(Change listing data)
○ ○ ○ ○ ○ ○ ○
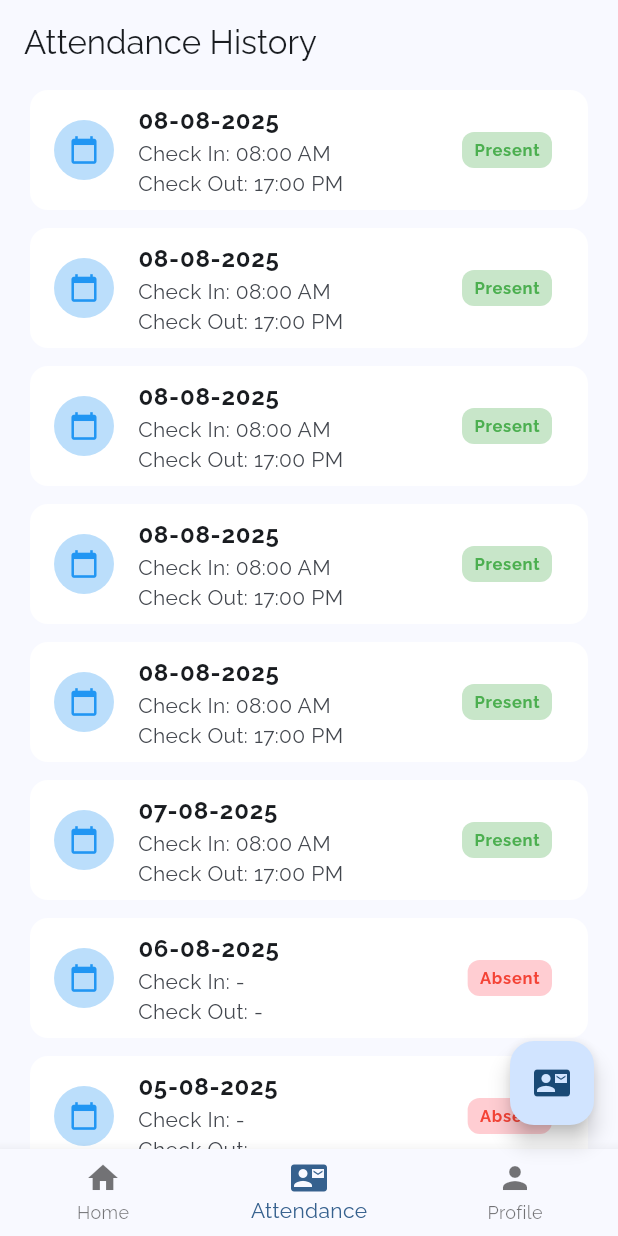
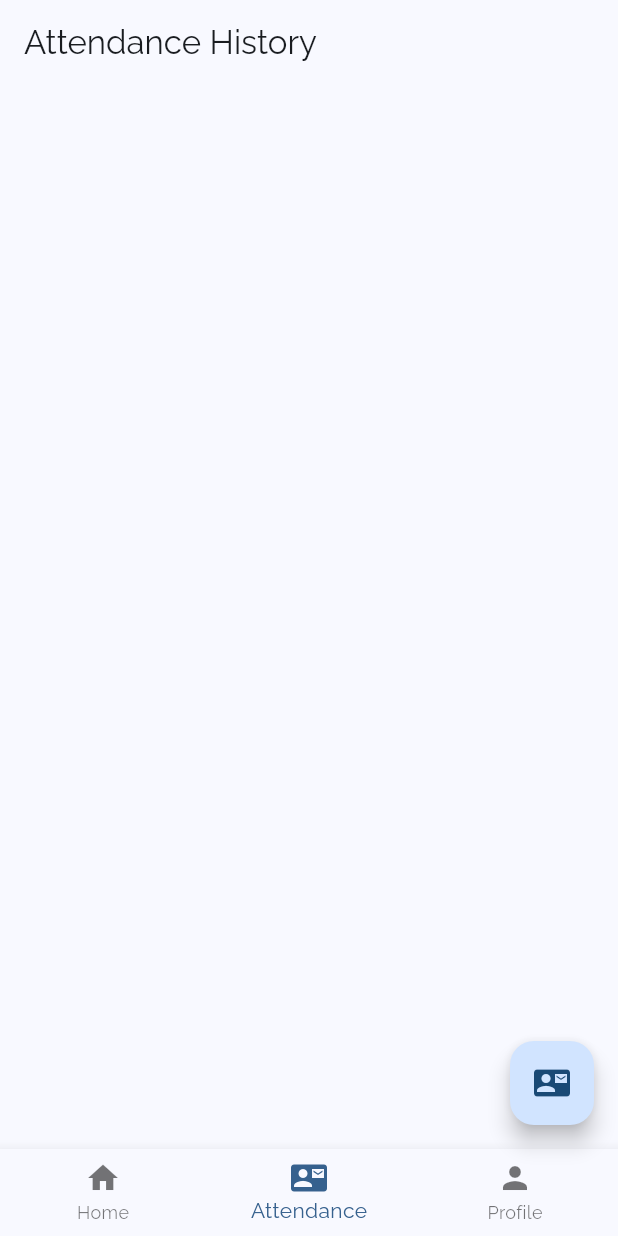
Before and after one commit to kuntowck/hr_attendance_tracker, a Flutter app: the screen it shows after launch, item 2 of the bottom bar chosen, on a phone screen of 412 x 824 dp. Run offline on Flutter 3.47's test engine with Material 3 defaults, Android fonts, the light colour scheme and no system bars; our stand-ins replace google_fonts.

Commit message:
Mini Project 3: create feature attendance record and attendance history using Provider

```diff
--- a/lib/models/attendance_model.dart
+++ b/lib/models/attendance_model.dart
@@ -1,13 +1,18 @@
 class AttendanceModel {
-  DateTime date;
-  DateTime checkIn;
-  DateTime checkOut;
-  String status;
+  String date;
+  String checkIn;
+  String? checkOut;
+  String? status;
 
   AttendanceModel({
     required this.date,
     required this.checkIn,
-    required this.checkOut,
-    required this.status,
+    this.checkOut,
+    this.status,
   });
+
+  @override
+  String toString() {
+    return 'Attendance(date: $date, checkin: $checkIn, checkout: $checkOut, status: $status)';
+  }
 }
--- a/lib/providers/attendance_provider.dart
+++ b/lib/providers/attendance_provider.dart
@@ -1,18 +1,43 @@
 import 'package:flutter/material.dart';
+import 'package:intl/intl.dart';
 import 'package:hr_attendance_tracker/models/attendance_model.dart';
 
 class AttendanceProvider extends ChangeNotifier {
-  final List<AttendanceModel> _records = [];
+  AttendanceModel? _attendanceRecord;
+  final List<AttendanceModel> _attendanceHistory = [];
+  bool _isCheckedIn = false;
 
-  List<AttendanceModel> get records => _records;
+  AttendanceModel? get record => _attendanceRecord;
+  List<AttendanceModel> get history => _attendanceHistory;
+  bool get isCheckedIn => _isCheckedIn;
 
-  void addRecord(AttendanceModel attendance) {
-    _records.add(attendance);
+  String formattedDate = DateFormat('EEEE, d MMM').format(DateTime.now());
+  String formattedTime = DateFormat('HH:mm').format(DateTime.now());
+
+  void checkIn() {
+    _attendanceRecord = AttendanceModel(
+      date: formattedDate,
+      checkIn: DateFormat('HH:mm').format(DateTime.now()),
+      checkOut: null,
+      status: 'In Progress',
+    );
+
+    _isCheckedIn = true;
+
     notifyListeners();
   }
 
-  void updateRecord(int index, AttendanceModel attendance) {
-    _records[index] = attendance;
-    notifyListeners();
+  void checkOut() {
+    if (_attendanceRecord != null) {
+      _attendanceRecord!.checkOut = DateFormat('HH:mm').format(DateTime.now());
+
+      _attendanceRecord!.status = 'Present';
+
+      _attendanceHistory.add(_attendanceRecord!);
+      _attendanceRecord = null;
+      _isCheckedIn = false;
+
+      notifyListeners();
+    }
   }
 }
--- a/lib/screens/attendance_history_screen.dart
+++ b/lib/screens/attendance_history_screen.dart
@@ -1,94 +1,96 @@
 import 'package:flutter/material.dart';
+import 'package:hr_attendance_tracker/providers/attendance_provider.dart';
+import 'package:hr_attendance_tracker/widgets/attendance_status.dart';
+import 'package:provider/provider.dart';
 
 class AttendanceHistoryScreen extends StatelessWidget {
   const AttendanceHistoryScreen({super.key});
 
   @override
   Widget build(BuildContext context) {
-    final List<Map<String, String>> attendanceData = [
-      {
-        "date": "08-08-2025",
-        "checkIn": "08:00 AM",
-        "checkOut": "17:00 PM",
-        "status": "Present",
-      },
-      {
-        "date": "08-08-2025",
-        "checkIn": "08:00 AM",
-        "checkOut": "17:00 PM",
-        "status": "Present",
-      },
-      {
-        "date": "08-08-2025",
-        "checkIn": "08:00 AM",
-        "checkOut": "17:00 PM",
-        "status": "Present",
-      },
-      {
-        "date": "08-08-2025",
-        "checkIn": "08:00 AM",
-        "checkOut": "17:00 PM",
-        "status": "Present",
-      },
-      {
-        "date": "08-08-2025",
-        "checkIn": "08:00 AM",
-        "checkOut": "17:00 PM",
-        "status": "Present",
-      },
-      {
-        "date": "07-08-2025",
-        "checkIn": "08:00 AM",
-        "checkOut": "17:00 PM",
-        "status": "Present",
-      },
-      {
-        "date": "06-08-2025",
-        "checkIn": "-",
-        "checkOut": "-",
-        "status": "Absent",
-      },
-      {
-        "date": "05-08-2025",
-        "checkIn": "-",
-        "checkOut": "-",
-        "status": "Absent",
-      },
-      {
-        "date": "04-08-2025",
-        "checkIn": "08:00 AM",
-        "checkOut": "17:00 PM",
-        "status": "Present",
-      },
-      {
-        "date": "03-08-2025",
-        "checkIn": "-",
-        "checkOut": "-",
-        "status": "Absent",
-      },
-      {
-        "date": "02-08-2025",
-        "checkIn": "08:00 AM",
-        "checkOut": "17:00 PM",
-        "status": "Present",
-      },
-    ];
+    final attendanceProvider = context.read<AttendanceProvider>();
+
+    // final List<Map<String, String>> attendanceData = [
+    //   {
+    //     "date": "08-08-2025",
+    //     "checkIn": "08:00 AM",
+    //     "checkOut": "17:00 PM",
+    //     "status": "Present",
+    //   },
+    //   {
+    //     "date": "08-08-2025",
+    //     "checkIn": "08:00 AM",
+    //     "checkOut": "17:00 PM",
+    //     "status": "Present",
+    //   },
+    //   {
+    //     "date": "08-08-2025",
+    //     "checkIn": "08:00 AM",
+    //     "checkOut": "17:00 PM",
+    //     "status": "Present",
+    //   },
+    //   {
+    //     "date": "08-08-2025",
+    //     "checkIn": "08:00 AM",
+    //     "checkOut": "17:00 PM",
+    //     "status": "Present",
+    //   },
+    //   {
+    //     "date": "08-08-2025",
+    //     "checkIn": "08:00 AM",
+    //     "checkOut": "17:00 PM",
+    //     "status": "Present",
+    //   },
+    //   {
+    //     "date": "07-08-2025",
+    //     "checkIn": "08:00 AM",
+    //     "checkOut": "17:00 PM",
+    //     "status": "Present",
+    //   },
+    //   {
+    //     "date": "06-08-2025",
+    //     "checkIn": "-",
+    //     "checkOut": "-",
+    //     "status": "Absent",
+    //   },
+    //   {
+    //     "date": "05-08-2025",
+    //     "checkIn": "-",
+    //     "checkOut": "-",
+    //     "status": "Absent",
+    //   },
+    //   {
+    //     "date": "04-08-2025",
+    //     "checkIn": "08:00 AM",
+    //     "checkOut": "17:00 PM",
+    //     "status": "Present",
+    //   },
+    //   {
+    //     "date": "03-08-2025",
+    //     "checkIn": "-",
+    //     "checkOut": "-",
+    //     "status": "Absent",
+    //   },
+    //   {
+    //     "date": "02-08-2025",
+    //     "checkIn": "08:00 AM",
+    //     "checkOut": "17:00 PM",
+    //     "status": "Present",
+    //   },
+    // ];
 
     return Scaffold(
       appBar: AppBar(title: const Text("Attendance History")),
       body: SafeArea(
         child: Padding(
           padding: const EdgeInsets.symmetric(horizontal: 16.0),
-          child: Container(
-            decoration: BoxDecoration(borderRadius: BorderRadius.circular(16)),
-            child: ListView.separated(
-              itemCount: attendanceData.length,
-              separatorBuilder: (context, index) => const SizedBox(height: 4),
-              itemBuilder: (context, index) {
-                final item = attendanceData[index];
-                return _tile(item);
-              },
-            ),
+          child: ListView.separated(
+            itemCount: attendanceProvider.history.length,
+            separatorBuilder: (context, index) => const SizedBox(height: 4),
+            itemBuilder: (context, index) {
+              final item = attendanceProvider.history[index];
+              return _tile(item);
+            },
           ),
         ),
       ),
@@ -107,32 +109,17 @@ Widget _tile(item) {
         child: Icon(Icons.calendar_today, color: Colors.blue, size: 20),
       ),
       title: Text(
-        item["date"]!,
+        item.date!,
         style: const TextStyle(fontWeight: FontWeight.bold),
       ),
       subtitle: Column(
         crossAxisAlignment: CrossAxisAlignment.start,
         children: [
-          Text("Check In: ${item["checkIn"]}"),
-          Text("Check Out: ${item["checkOut"]}"),
+          Text("Check In: ${item.checkIn}"),
+          Text("Check Out: ${item.checkOut}"),
         ],
       ),
-      trailing: Container(
-        padding: const EdgeInsets.symmetric(vertical: 4, horizontal: 8),
-        decoration: BoxDecoration(
-          color: item["status"] == "Present"
-              ? Colors.green.shade100
-              : Colors.red.shade100,
-          borderRadius: BorderRadius.circular(8),
-        ),
-        child: Text(
-          item["status"]!,
-          style: TextStyle(
-            color: item["status"] == "Present" ? Colors.green : Colors.red,
-            fontWeight: FontWeight.bold,
-          ),
-        ),
-      ),
+      trailing: AttendanceStatus(status: item.status),
     ),
   );
 }
--- a/pubspec.yaml
+++ b/pubspec.yaml
@@ -11,6 +11,7 @@ dependencies:
     sdk: flutter
   google_fonts: ^6.1.0
   provider: ^6.1.1
+  intl: ^0.19.0
 
 dev_dependencies:
   flutter_test:
```
Also changed, not shown: lib/screens/employee_profile_screen.dart (+8 -8 lines), lib/screens/home_screen.dart (+81 -8 lines), lib/widgets/attendance_status.dart (added, +33 -0 lines), pubspec.lock.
○ ○ ○ ○ ○ ○ ○
### What to do
Whenever the word "ListView" appears in a line above, copy that line.

### Answer for this exercise
-            child: ListView.separated(
+          child: ListView.separated(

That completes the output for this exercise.